> _Your task_: If an entry holds a picture, leave the picture out and copy the rest of the listing exactly.

[Start of Attachment]

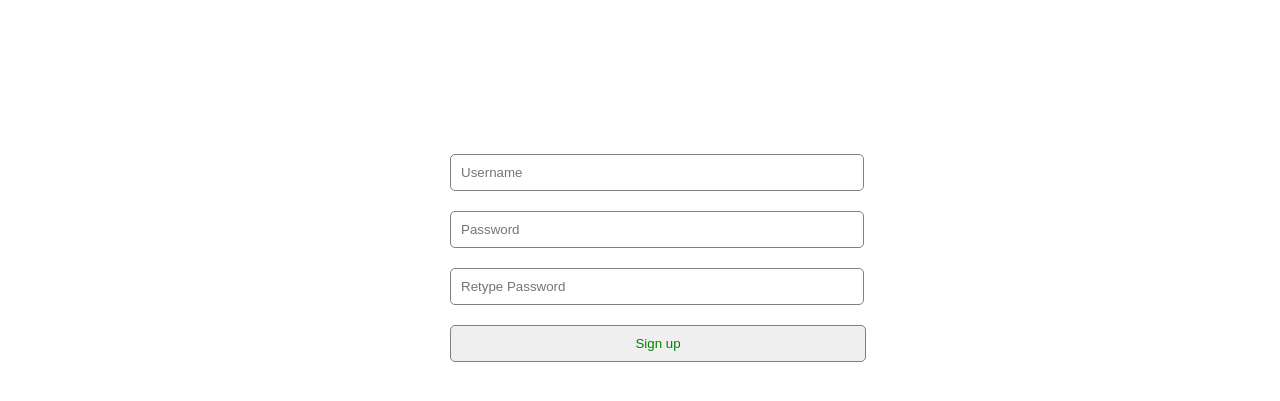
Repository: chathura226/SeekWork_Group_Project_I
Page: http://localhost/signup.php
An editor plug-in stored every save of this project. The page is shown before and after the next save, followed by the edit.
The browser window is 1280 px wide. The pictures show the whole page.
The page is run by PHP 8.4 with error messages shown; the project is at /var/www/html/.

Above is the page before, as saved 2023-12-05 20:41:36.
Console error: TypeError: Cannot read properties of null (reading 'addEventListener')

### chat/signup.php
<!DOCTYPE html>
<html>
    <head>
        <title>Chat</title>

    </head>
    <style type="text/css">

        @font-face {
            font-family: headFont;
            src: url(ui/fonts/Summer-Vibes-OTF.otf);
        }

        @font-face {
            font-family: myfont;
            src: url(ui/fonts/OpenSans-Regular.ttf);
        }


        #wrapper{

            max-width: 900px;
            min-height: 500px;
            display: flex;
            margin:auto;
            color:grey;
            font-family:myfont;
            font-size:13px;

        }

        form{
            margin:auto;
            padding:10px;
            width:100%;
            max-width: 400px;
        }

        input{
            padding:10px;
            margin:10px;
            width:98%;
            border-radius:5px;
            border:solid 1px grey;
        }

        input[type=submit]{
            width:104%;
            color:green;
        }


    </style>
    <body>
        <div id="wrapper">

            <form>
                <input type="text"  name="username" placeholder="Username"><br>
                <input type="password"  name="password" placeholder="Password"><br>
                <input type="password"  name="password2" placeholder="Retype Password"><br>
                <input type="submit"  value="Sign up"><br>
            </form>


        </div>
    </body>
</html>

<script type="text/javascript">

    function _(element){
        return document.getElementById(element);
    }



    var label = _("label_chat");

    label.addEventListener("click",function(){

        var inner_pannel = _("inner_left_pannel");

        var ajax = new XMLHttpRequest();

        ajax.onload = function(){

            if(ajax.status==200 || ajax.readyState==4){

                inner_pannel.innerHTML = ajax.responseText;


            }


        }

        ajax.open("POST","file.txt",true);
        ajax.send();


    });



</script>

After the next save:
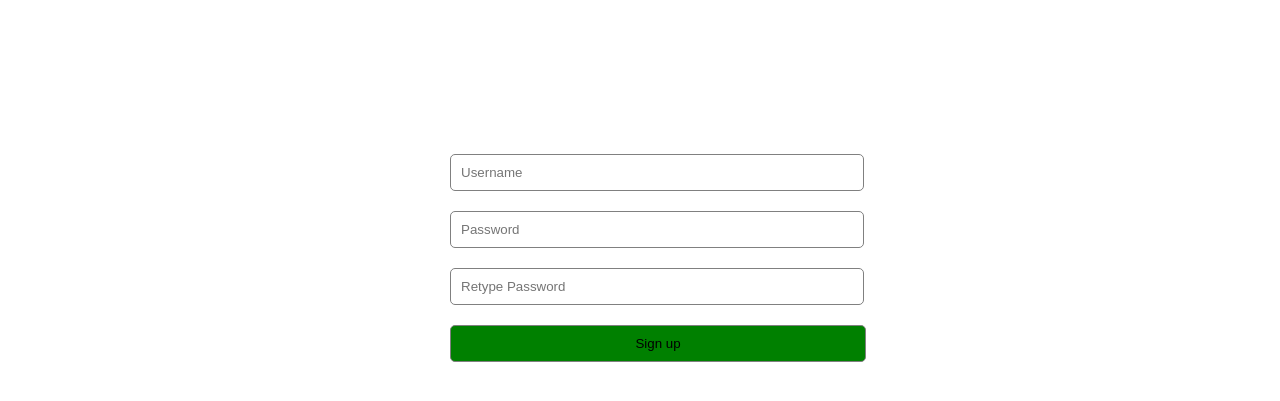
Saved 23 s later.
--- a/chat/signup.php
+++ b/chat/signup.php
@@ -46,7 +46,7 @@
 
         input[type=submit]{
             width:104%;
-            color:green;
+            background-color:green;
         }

[End of Attachment]

> _Output_:
Repository: chathura226/SeekWork_Group_Project_I
Page: http://localhost/signup.php
An editor plug-in stored every save of this project. The page is shown before and after the next save, followed by the edit.
The browser window is 1280 px wide. The pictures show the whole page.
The page is run by PHP 8.4 with error messages shown; the project is at /var/www/html/.

Above is the page before, as saved 2023-12-05 20:41:36.
Console error: TypeError: Cannot read properties of null (reading 'addEventListener')

### chat/signup.php
<!DOCTYPE html>
<html>
    <head>
        <title>Chat</title>

    </head>
    <style type="text/css">

        @font-face {
            font-family: headFont;
            src: url(ui/fonts/Summer-Vibes-OTF.otf);
        }

        @font-face {
            font-family: myfont;
            src: url(ui/fonts/OpenSans-Regular.ttf);
        }


        #wrapper{

            max-width: 900px;
            min-height: 500px;
            display: flex;
            margin:auto;
            color:grey;
            font-family:myfont;
            font-size:13px;

        }

        form{
            margin:auto;
            padding:10px;
            width:100%;
            max-width: 400px;
        }

        input{
            padding:10px;
            margin:10px;
            width:98%;
            border-radius:5px;
            border:solid 1px grey;
        }

        input[type=submit]{
            width:104%;
            color:green;
        }


    </style>
    <body>
        <div id="wrapper">

            <form>
                <input type="text"  name="username" placeholder="Username"><br>
                <input type="password"  name="password" placeholder="Password"><br>
                <input type="password"  name="password2" placeholder="Retype Password"><br>
                <input type="submit"  value="Sign up"><br>
            </form>


        </div>
    </body>
</html>

<script type="text/javascript">

    function _(element){
        return document.getElementById(element);
    }



    var label = _("label_chat");

    label.addEventListener("click",function(){

        var inner_pannel = _("inner_left_pannel");

        var ajax = new XMLHttpRequest();

        ajax.onload = function(){

            if(ajax.status==200 || ajax.readyState==4){

                inner_pannel.innerHTML = ajax.responseText;


            }


        }

        ajax.open("POST","file.txt",true);
        ajax.send();


    });



</script>

After the next save:
Saved 23 s later.
--- a/chat/signup.php
+++ b/chat/signup.php
@@ -46,7 +46,7 @@
 
         input[type=submit]{
             width:104%;
-            color:green;
+            background-color:green;
         }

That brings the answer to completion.